**HOW TO COMPLETE THIS TASK:** Print out each entry below exactly, please.

(Source data)
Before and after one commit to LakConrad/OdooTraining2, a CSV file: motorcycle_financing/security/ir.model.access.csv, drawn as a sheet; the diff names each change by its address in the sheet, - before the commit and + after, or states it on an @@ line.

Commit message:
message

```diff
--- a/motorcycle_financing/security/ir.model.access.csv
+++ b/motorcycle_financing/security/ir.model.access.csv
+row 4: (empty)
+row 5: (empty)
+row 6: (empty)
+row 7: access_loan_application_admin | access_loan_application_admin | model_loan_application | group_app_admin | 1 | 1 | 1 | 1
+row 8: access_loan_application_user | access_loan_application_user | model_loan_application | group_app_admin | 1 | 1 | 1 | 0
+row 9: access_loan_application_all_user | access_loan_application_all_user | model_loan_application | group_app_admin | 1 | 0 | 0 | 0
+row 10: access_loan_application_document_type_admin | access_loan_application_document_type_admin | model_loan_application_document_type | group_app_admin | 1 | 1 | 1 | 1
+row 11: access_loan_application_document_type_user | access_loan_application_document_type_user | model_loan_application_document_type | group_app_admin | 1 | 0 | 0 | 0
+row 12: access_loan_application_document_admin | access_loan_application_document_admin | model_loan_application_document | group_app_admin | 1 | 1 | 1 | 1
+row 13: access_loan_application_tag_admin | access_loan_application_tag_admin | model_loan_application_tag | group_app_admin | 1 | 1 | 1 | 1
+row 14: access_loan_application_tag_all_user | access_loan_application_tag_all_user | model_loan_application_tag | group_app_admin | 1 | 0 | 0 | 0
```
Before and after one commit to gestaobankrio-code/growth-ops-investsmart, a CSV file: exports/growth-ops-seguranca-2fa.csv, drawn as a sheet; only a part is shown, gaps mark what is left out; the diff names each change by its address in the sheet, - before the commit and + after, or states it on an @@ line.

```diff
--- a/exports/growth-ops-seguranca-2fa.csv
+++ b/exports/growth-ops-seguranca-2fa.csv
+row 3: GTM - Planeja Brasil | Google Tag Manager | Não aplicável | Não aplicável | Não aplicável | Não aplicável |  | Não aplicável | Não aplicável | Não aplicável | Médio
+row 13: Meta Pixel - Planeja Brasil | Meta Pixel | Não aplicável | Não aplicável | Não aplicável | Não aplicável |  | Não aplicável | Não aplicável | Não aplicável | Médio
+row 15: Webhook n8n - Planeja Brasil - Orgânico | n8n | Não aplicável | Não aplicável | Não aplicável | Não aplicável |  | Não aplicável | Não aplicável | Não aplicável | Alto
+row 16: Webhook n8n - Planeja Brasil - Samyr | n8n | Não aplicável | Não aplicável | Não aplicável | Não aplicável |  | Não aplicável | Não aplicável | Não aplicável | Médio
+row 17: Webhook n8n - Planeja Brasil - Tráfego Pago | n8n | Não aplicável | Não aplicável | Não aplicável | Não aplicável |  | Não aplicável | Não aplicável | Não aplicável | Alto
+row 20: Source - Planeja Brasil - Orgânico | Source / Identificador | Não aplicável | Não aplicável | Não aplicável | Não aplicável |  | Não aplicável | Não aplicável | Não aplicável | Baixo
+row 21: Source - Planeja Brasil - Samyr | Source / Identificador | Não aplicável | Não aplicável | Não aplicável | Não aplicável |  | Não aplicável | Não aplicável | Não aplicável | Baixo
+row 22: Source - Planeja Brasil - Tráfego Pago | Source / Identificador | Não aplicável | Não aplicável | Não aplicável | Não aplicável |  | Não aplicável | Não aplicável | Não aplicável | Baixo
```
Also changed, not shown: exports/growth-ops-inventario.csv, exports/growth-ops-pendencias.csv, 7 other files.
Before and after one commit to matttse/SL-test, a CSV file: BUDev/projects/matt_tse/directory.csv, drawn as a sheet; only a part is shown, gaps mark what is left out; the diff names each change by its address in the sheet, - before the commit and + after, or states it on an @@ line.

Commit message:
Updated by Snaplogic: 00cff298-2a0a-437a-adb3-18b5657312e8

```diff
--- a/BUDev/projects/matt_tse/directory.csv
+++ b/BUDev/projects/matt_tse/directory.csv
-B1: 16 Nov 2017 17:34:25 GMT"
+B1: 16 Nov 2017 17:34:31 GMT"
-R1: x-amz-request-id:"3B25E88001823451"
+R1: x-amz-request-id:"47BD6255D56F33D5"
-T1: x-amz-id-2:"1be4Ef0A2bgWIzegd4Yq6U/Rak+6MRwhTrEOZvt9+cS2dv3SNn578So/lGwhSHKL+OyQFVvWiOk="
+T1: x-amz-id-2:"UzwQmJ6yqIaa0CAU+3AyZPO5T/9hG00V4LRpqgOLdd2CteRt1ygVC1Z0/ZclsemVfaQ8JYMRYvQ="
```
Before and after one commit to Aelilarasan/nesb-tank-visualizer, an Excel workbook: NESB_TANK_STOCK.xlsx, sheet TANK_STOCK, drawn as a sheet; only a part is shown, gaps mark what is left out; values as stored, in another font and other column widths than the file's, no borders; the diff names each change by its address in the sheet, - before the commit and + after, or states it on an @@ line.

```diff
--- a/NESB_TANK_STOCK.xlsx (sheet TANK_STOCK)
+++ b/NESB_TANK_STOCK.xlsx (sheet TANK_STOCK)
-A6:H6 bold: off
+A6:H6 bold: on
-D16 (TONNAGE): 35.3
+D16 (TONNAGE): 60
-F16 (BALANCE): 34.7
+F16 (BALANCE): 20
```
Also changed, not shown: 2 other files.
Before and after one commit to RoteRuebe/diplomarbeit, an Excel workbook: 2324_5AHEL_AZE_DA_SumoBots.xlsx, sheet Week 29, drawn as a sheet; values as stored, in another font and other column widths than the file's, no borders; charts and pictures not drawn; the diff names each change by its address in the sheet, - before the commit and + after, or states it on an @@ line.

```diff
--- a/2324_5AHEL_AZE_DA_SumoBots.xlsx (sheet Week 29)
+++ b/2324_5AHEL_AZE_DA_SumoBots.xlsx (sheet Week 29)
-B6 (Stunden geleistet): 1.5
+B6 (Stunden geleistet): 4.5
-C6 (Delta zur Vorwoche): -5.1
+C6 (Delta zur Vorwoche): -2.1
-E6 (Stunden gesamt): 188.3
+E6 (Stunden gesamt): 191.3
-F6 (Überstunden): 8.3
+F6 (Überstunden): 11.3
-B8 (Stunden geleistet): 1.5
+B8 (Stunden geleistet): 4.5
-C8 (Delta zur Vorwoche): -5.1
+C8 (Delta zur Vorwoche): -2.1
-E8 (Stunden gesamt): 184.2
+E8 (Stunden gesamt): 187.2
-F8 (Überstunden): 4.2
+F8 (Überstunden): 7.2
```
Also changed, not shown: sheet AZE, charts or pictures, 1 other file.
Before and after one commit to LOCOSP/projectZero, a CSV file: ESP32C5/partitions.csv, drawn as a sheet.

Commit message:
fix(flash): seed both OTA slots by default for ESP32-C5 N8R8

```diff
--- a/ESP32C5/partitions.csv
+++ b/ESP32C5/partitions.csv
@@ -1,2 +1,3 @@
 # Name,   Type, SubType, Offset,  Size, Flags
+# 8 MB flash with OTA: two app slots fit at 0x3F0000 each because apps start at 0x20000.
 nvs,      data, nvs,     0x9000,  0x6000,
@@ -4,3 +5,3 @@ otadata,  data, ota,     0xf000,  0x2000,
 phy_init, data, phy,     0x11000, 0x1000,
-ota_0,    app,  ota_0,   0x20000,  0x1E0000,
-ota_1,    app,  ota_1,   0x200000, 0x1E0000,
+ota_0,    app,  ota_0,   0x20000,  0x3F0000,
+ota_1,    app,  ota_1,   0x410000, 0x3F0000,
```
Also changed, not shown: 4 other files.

**EXERCISE ANSWER:**
Before and after one commit to LakConrad/OdooTraining2, a CSV file: motorcycle_financing/security/ir.model.access.csv, drawn as a sheet; the diff names each change by its address in the sheet, - before the commit and + after, or states it on an @@ line.

Commit message:
message

```diff
--- a/motorcycle_financing/security/ir.model.access.csv
+++ b/motorcycle_financing/security/ir.model.access.csv
+row 4: (empty)
+row 5: (empty)
+row 6: (empty)
+row 7: access_loan_application_admin | access_loan_application_admin | model_loan_application | group_app_admin | 1 | 1 | 1 | 1
+row 8: access_loan_application_user | access_loan_application_user | model_loan_application | group_app_admin | 1 | 1 | 1 | 0
+row 9: access_loan_application_all_user | access_loan_application_all_user | model_loan_application | group_app_admin | 1 | 0 | 0 | 0
+row 10: access_loan_application_document_type_admin | access_loan_application_document_type_admin | model_loan_application_document_type | group_app_admin | 1 | 1 | 1 | 1
+row 11: access_loan_application_document_type_user | access_loan_application_document_type_user | model_loan_application_document_type | group_app_admin | 1 | 0 | 0 | 0
+row 12: access_loan_application_document_admin | access_loan_application_document_admin | model_loan_application_document | group_app_admin | 1 | 1 | 1 | 1
+row 13: access_loan_application_tag_admin | access_loan_application_tag_admin | model_loan_application_tag | group_app_admin | 1 | 1 | 1 | 1
+row 14: access_loan_application_tag_all_user | access_loan_application_tag_all_user | model_loan_application_tag | group_app_admin | 1 | 0 | 0 | 0
```
Before and after one commit to gestaobankrio-code/growth-ops-investsmart, a CSV file: exports/growth-ops-seguranca-2fa.csv, drawn as a sheet; only a part is shown, gaps mark what is left out; the diff names each change by its address in the sheet, - before the commit and + after, or states it on an @@ line.

```diff
--- a/exports/growth-ops-seguranca-2fa.csv
+++ b/exports/growth-ops-seguranca-2fa.csv
+row 3: GTM - Planeja Brasil | Google Tag Manager | Não aplicável | Não aplicável | Não aplicável | Não aplicável |  | Não aplicável | Não aplicável | Não aplicável | Médio
+row 13: Meta Pixel - Planeja Brasil | Meta Pixel | Não aplicável | Não aplicável | Não aplicável | Não aplicável |  | Não aplicável | Não aplicável | Não aplicável | Médio
+row 15: Webhook n8n - Planeja Brasil - Orgânico | n8n | Não aplicável | Não aplicável | Não aplicável | Não aplicável |  | Não aplicável | Não aplicável | Não aplicável | Alto
+row 16: Webhook n8n - Planeja Brasil - Samyr | n8n | Não aplicável | Não aplicável | Não aplicável | Não aplicável |  | Não aplicável | Não aplicável | Não aplicável | Médio
+row 17: Webhook n8n - Planeja Brasil - Tráfego Pago | n8n | Não aplicável | Não aplicável | Não aplicável | Não aplicável |  | Não aplicável | Não aplicável | Não aplicável | Alto
+row 20: Source - Planeja Brasil - Orgânico | Source / Identificador | Não aplicável | Não aplicável | Não aplicável | Não aplicável |  | Não aplicável | Não aplicável | Não aplicável | Baixo
+row 21: Source - Planeja Brasil - Samyr | Source / Identificador | Não aplicável | Não aplicável | Não aplicável | Não aplicável |  | Não aplicável | Não aplicável | Não aplicável | Baixo
+row 22: Source - Planeja Brasil - Tráfego Pago | Source / Identificador | Não aplicável | Não aplicável | Não aplicável | Não aplicável |  | Não aplicável | Não aplicável | Não aplicável | Baixo
```
Also changed, not shown: exports/growth-ops-inventario.csv, exports/growth-ops-pendencias.csv, 7 other files.
Before and after one commit to matttse/SL-test, a CSV file: BUDev/projects/matt_tse/directory.csv, drawn as a sheet; only a part is shown, gaps mark what is left out; the diff names each change by its address in the sheet, - before the commit and + after, or states it on an @@ line.

Commit message:
Updated by Snaplogic: 00cff298-2a0a-437a-adb3-18b5657312e8

```diff
--- a/BUDev/projects/matt_tse/directory.csv
+++ b/BUDev/projects/matt_tse/directory.csv
-B1: 16 Nov 2017 17:34:25 GMT"
+B1: 16 Nov 2017 17:34:31 GMT"
-R1: x-amz-request-id:"3B25E88001823451"
+R1: x-amz-request-id:"47BD6255D56F33D5"
-T1: x-amz-id-2:"1be4Ef0A2bgWIzegd4Yq6U/Rak+6MRwhTrEOZvt9+cS2dv3SNn578So/lGwhSHKL+OyQFVvWiOk="
+T1: x-amz-id-2:"UzwQmJ6yqIaa0CAU+3AyZPO5T/9hG00V4LRpqgOLdd2CteRt1ygVC1Z0/ZclsemVfaQ8JYMRYvQ="
```
Before and after one commit to Aelilarasan/nesb-tank-visualizer, an Excel workbook: NESB_TANK_STOCK.xlsx, sheet TANK_STOCK, drawn as a sheet; only a part is shown, gaps mark what is left out; values as stored, in another font and other column widths than the file's, no borders; the diff names each change by its address in the sheet, - before the commit and + after, or states it on an @@ line.

```diff
--- a/NESB_TANK_STOCK.xlsx (sheet TANK_STOCK)
+++ b/NESB_TANK_STOCK.xlsx (sheet TANK_STOCK)
-A6:H6 bold: off
+A6:H6 bold: on
-D16 (TONNAGE): 35.3
+D16 (TONNAGE): 60
-F16 (BALANCE): 34.7
+F16 (BALANCE): 20
```
Also changed, not shown: 2 other files.
Before and after one commit to RoteRuebe/diplomarbeit, an Excel workbook: 2324_5AHEL_AZE_DA_SumoBots.xlsx, sheet Week 29, drawn as a sheet; values as stored, in another font and other column widths than the file's, no borders; charts and pictures not drawn; the diff names each change by its address in the sheet, - before the commit and + after, or states it on an @@ line.

```diff
--- a/2324_5AHEL_AZE_DA_SumoBots.xlsx (sheet Week 29)
+++ b/2324_5AHEL_AZE_DA_SumoBots.xlsx (sheet Week 29)
-B6 (Stunden geleistet): 1.5
+B6 (Stunden geleistet): 4.5
-C6 (Delta zur Vorwoche): -5.1
+C6 (Delta zur Vorwoche): -2.1
-E6 (Stunden gesamt): 188.3
+E6 (Stunden gesamt): 191.3
-F6 (Überstunden): 8.3
+F6 (Überstunden): 11.3
-B8 (Stunden geleistet): 1.5
+B8 (Stunden geleistet): 4.5
-C8 (Delta zur Vorwoche): -5.1
+C8 (Delta zur Vorwoche): -2.1
-E8 (Stunden gesamt): 184.2
+E8 (Stunden gesamt): 187.2
-F8 (Überstunden): 4.2
+F8 (Überstunden): 7.2
```
Also changed, not shown: sheet AZE, charts or pictures, 1 other file.
Before and after one commit to LOCOSP/projectZero, a CSV file: ESP32C5/partitions.csv, drawn as a sheet.

Commit message:
fix(flash): seed both OTA slots by default for ESP32-C5 N8R8

```diff
--- a/ESP32C5/partitions.csv
+++ b/ESP32C5/partitions.csv
@@ -1,2 +1,3 @@
 # Name,   Type, SubType, Offset,  Size, Flags
+# 8 MB flash with OTA: two app slots fit at 0x3F0000 each because apps start at 0x20000.
 nvs,      data, nvs,     0x9000,  0x6000,
@@ -4,3 +5,3 @@ otadata,  data, ota,     0xf000,  0x2000,
 phy_init, data, phy,     0x11000, 0x1000,
-ota_0,    app,  ota_0,   0x20000,  0x1E0000,
-ota_1,    app,  ota_1,   0x200000, 0x1E0000,
+ota_0,    app,  ota_0,   0x20000,  0x3F0000,
+ota_1,    app,  ota_1,   0x410000, 0x3F0000,
```
Also changed, not shown: 4 other files.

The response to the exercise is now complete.